At times, it seems rather a daunting task but we have to be patient and, above all, we have to be merciful, not only with others but with ourselves. Every day there is an opportunity for a small advance: the attempt to pray, the good humoured word, the service for another person, the aches and pains accepted in union with Christ on the Cross. We are to keep going and realise with joy that in a mysterious way the work of holiness has already been accomplished. Our faltering and our failures in discipleship are taken up in what Jesus did on Calvary. St. Augustine said, “We, too, were represented there. What hung upon the cross is not the humanity that He had taken from us. Christ nailed our weakness to the cross where, as the apostle says, our old self was crucified with Him”.

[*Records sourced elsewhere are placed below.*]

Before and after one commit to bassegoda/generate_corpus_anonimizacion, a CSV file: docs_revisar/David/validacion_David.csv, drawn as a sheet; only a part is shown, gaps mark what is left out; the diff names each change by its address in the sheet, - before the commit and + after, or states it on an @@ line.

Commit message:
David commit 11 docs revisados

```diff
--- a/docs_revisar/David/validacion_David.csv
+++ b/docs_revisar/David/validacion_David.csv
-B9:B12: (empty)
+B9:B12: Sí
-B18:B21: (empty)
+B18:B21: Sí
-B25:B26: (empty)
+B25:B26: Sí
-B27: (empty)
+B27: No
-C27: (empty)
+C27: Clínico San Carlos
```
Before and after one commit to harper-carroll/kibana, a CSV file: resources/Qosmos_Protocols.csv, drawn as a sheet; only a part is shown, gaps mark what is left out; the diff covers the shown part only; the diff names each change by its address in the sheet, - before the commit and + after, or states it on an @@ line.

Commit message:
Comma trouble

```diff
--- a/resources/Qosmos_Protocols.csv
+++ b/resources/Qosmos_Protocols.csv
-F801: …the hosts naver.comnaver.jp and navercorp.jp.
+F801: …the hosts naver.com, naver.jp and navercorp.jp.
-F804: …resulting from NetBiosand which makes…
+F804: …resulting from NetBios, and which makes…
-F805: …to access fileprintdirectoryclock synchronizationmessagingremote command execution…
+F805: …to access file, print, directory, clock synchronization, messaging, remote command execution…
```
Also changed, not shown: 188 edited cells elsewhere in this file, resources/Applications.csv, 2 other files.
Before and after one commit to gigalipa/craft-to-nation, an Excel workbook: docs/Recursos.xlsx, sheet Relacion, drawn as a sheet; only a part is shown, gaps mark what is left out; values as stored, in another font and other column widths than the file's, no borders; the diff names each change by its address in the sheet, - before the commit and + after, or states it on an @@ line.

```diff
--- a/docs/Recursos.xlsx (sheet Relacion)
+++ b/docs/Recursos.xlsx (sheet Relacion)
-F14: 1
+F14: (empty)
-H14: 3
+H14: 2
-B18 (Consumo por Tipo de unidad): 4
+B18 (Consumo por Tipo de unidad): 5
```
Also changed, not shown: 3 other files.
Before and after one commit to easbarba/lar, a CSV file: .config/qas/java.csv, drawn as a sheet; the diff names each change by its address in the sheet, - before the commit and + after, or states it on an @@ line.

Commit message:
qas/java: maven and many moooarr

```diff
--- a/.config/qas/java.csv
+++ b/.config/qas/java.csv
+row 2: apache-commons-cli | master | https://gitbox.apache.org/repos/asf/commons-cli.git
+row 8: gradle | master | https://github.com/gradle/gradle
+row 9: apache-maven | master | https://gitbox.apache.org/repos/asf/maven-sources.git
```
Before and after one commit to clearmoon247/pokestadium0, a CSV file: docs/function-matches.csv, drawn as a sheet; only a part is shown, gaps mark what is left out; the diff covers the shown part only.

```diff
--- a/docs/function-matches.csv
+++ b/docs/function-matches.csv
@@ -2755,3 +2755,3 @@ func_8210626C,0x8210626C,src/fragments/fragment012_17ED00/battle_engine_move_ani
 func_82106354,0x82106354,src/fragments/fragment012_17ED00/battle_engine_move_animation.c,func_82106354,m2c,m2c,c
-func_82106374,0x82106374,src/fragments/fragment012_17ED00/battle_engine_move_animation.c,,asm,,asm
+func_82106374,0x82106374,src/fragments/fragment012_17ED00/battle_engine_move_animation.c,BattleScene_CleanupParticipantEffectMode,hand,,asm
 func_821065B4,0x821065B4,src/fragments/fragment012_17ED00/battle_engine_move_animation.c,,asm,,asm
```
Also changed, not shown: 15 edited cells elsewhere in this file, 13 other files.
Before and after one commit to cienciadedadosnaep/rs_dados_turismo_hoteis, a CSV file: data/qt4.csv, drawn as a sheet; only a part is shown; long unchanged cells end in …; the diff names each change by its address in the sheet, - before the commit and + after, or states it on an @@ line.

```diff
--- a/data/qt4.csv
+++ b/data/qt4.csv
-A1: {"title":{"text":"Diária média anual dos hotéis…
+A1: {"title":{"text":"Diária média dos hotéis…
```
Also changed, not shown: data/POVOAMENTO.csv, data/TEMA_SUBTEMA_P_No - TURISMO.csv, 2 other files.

Each of us knows that this is not a solitary struggle to become holy but it finds its fruit in companionship, in the Church. It is there that we are constantly recalled to pray in and through and with Him; where we are confronted with the needs of our neighbour and reminded of our failures, and offered the forgiveness of God.
The Church is our family and our home. When John Henry Newman accepted his nomination of Cardinal, he said, “Christianity has been too often in what seemed deadly peril, that we should fear for it any new trial now. Commonly the Church has nothing more to do than to go on in her proper duties, in confidence and peace, to stand still and see the salvation of God”.
Speaking back in 1879 from his own experience, he was saying, in effect, “Times are tough. Religion is under siege. The Church has her back to the wall. But it has all happened before and we have only to do our duty before God and He will look after us”. Is it not true that we are in the same position now? Times are tough. Religion is under scrutiny. The Church may seem to have her back to the wall. But it has happened before. God will look after us and we have to be faithful to Him. It took a long time for Newman to learn to carry out the task God had given him with confidence and peace, awaiting patiently the salvation of God. You know, my dear fellow-priests, my dear people, with becoming holy there are no quick fixes. It’s a life’s work, day by day.
A short time ago I attended the funeral of one of our bishops, Bishop Kevin Dunn. It was a very moving occasion because he died at a comparatively early age and he had only been a bishop for four years. His mother, his family and the family of his diocese were there, as we bishops were, mourning the death of a good pastor, a good friend and shepherd to his people. During the Mass we sang the hymn, Lead Kindly Light, and it was sung with great feeling. Lead kindly light, amid the encircling gloom, Lead thou me on. The night is dark, and I am far from home, Lead thou me on. Keep thou my feet; I do not ask to see the distant scene; one step enough for me.” So it seems to me it is always one step for each one of us on the road to becoming holy. So today I speak about this, not to discourage you but rather to encourage you so that, step by step, gradually, we can become more in union with Jesus Christ and bring His love and peace to our brothers and sisters.